How to complete this task
Search the entries for the word "programme" and pull out each line that has it.

Data for the task
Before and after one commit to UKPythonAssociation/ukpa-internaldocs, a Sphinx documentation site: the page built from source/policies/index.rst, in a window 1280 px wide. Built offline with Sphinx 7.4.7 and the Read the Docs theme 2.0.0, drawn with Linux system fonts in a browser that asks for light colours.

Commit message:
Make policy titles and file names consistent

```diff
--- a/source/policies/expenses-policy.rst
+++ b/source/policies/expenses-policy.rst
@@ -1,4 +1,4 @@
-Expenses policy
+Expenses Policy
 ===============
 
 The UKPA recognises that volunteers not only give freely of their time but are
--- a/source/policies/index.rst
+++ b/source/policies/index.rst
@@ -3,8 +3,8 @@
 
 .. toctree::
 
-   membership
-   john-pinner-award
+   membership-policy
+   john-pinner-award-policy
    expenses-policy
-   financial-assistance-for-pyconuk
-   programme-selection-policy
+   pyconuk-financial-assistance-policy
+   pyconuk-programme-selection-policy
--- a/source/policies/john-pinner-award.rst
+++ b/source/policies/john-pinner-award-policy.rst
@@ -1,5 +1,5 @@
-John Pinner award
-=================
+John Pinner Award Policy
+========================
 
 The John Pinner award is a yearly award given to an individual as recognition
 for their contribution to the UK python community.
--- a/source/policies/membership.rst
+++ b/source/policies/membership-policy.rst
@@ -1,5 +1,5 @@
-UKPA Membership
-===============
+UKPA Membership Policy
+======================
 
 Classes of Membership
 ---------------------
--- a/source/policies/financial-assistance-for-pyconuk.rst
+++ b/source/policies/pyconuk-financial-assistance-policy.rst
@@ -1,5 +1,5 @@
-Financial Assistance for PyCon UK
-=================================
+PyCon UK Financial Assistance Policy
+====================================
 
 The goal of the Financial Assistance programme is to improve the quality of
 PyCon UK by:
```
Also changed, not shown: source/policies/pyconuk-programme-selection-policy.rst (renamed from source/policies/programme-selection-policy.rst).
* * *
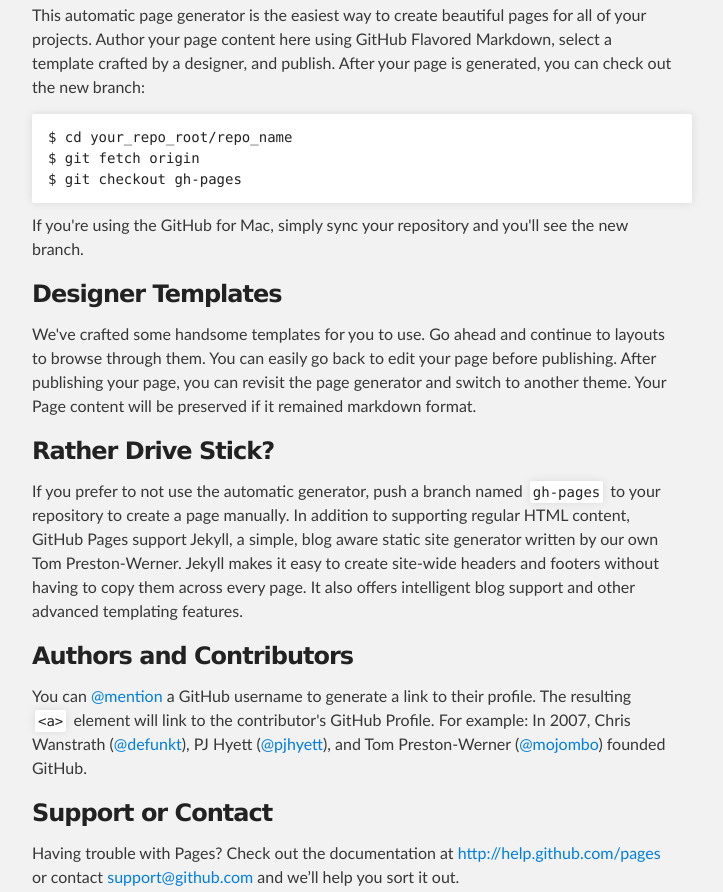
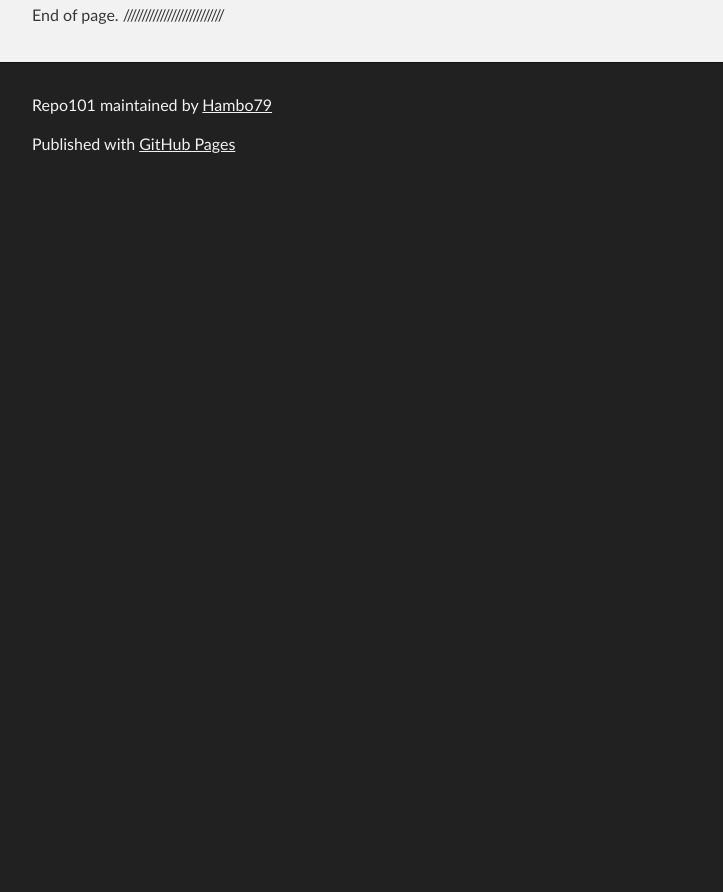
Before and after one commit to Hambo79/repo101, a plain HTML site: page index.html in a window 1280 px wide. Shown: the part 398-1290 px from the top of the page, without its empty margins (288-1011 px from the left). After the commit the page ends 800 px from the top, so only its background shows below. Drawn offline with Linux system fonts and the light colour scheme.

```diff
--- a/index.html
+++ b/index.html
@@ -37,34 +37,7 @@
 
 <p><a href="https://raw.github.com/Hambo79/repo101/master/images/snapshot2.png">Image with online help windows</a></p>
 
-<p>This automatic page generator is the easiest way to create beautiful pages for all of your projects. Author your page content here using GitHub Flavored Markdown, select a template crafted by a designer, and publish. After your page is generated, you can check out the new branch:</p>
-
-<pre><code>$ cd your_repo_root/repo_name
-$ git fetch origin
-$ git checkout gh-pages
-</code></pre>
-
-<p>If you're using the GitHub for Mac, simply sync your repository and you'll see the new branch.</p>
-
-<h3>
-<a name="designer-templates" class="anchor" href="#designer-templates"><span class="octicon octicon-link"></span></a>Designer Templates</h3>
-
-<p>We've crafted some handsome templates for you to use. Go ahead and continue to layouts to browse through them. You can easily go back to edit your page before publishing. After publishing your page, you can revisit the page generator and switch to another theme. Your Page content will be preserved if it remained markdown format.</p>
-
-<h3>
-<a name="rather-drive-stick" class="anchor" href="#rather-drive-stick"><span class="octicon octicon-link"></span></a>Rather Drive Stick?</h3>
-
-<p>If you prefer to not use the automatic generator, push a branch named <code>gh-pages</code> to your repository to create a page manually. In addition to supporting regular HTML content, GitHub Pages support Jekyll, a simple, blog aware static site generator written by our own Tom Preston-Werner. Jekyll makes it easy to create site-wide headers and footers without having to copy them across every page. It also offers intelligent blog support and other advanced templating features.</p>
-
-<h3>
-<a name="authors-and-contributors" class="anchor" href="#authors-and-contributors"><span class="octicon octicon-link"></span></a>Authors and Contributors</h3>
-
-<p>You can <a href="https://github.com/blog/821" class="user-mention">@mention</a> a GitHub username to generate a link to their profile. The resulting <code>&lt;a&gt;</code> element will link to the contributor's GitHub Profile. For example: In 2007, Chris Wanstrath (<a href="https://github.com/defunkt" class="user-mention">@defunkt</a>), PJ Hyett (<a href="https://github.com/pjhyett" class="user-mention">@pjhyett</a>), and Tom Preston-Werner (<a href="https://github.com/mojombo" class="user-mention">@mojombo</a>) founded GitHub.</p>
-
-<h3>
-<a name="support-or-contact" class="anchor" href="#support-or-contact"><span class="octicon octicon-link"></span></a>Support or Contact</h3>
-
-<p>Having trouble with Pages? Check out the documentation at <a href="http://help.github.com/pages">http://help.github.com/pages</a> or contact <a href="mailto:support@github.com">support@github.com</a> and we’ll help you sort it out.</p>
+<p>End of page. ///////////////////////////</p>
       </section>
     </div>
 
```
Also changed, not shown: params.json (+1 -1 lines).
...
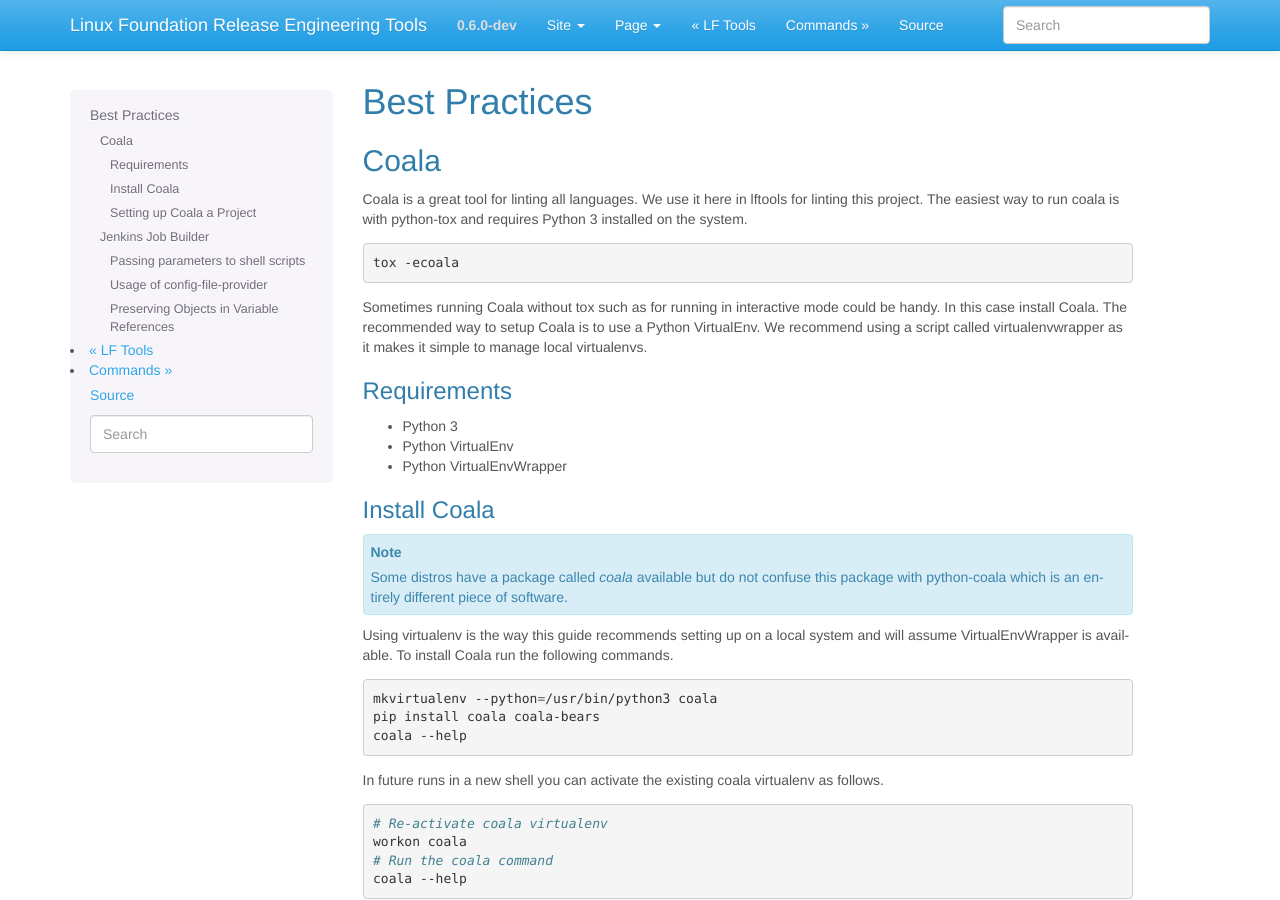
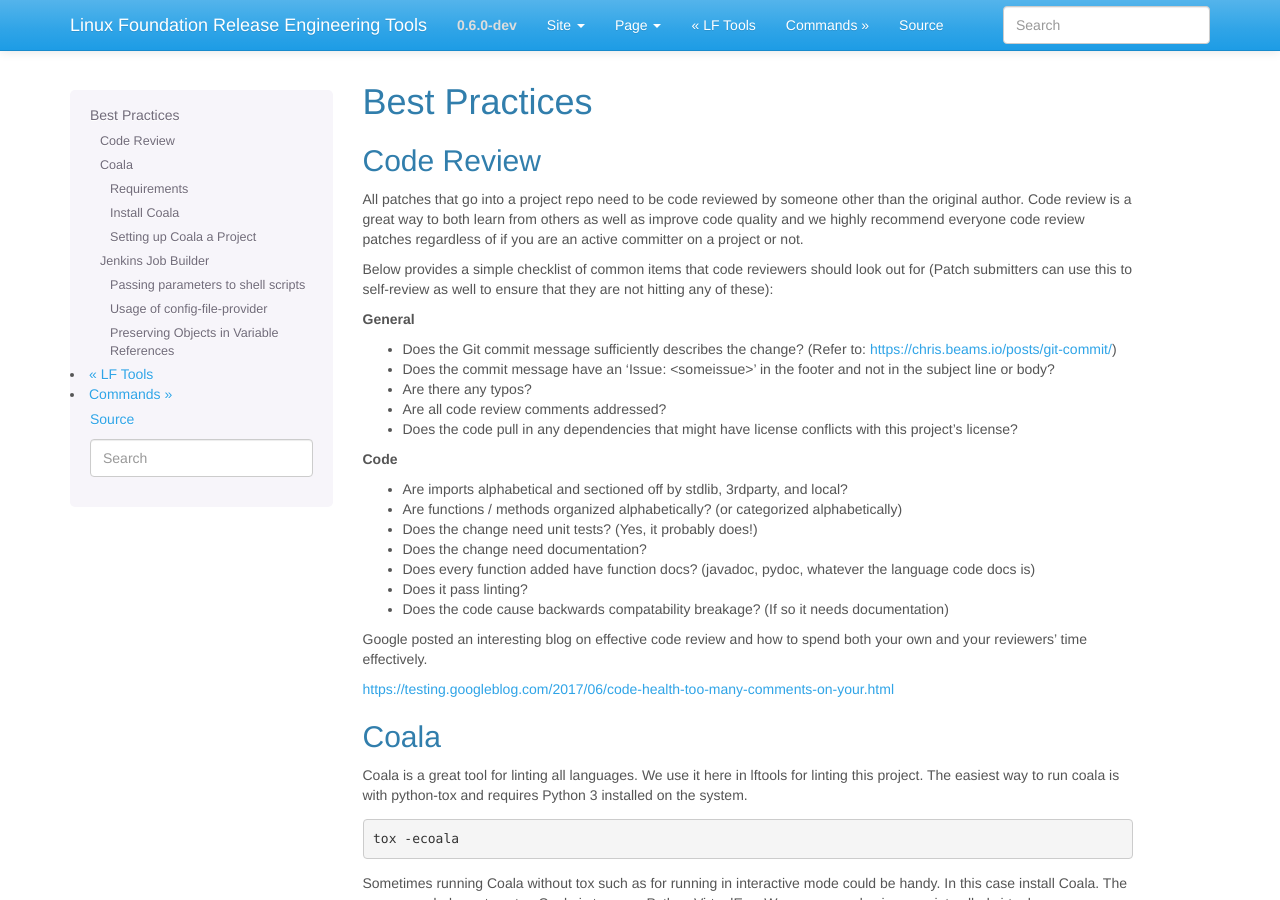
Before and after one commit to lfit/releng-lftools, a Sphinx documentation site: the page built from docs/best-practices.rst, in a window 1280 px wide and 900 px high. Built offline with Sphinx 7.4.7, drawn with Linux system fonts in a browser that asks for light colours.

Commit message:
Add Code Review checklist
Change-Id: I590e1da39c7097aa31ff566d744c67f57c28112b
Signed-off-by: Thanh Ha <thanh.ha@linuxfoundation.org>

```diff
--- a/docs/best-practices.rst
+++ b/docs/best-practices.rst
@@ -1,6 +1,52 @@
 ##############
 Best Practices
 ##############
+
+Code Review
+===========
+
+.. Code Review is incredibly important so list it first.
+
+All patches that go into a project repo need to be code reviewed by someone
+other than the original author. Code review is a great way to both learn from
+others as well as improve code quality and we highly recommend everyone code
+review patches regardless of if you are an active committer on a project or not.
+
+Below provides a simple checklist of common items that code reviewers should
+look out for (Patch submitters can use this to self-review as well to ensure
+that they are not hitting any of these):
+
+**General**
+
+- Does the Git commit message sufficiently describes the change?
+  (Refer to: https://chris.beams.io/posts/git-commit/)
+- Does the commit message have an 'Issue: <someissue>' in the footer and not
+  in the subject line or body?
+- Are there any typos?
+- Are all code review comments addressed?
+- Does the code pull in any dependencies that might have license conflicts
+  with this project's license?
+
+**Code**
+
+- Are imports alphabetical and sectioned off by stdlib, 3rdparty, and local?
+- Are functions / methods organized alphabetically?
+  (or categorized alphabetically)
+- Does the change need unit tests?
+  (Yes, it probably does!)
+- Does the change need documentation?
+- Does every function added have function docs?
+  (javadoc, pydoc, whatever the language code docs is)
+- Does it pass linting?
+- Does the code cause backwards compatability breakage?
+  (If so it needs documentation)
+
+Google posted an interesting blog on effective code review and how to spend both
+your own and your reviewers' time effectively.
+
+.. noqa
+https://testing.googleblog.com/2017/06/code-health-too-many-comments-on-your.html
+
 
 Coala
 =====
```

Answer to this task
-   programme-selection-policy
+   pyconuk-programme-selection-policy
 The goal of the Financial Assistance programme is to improve the quality of
Also changed, not shown: source/policies/pyconuk-programme-selection-policy.rst (renamed from source/policies/programme-selection-policy.rst).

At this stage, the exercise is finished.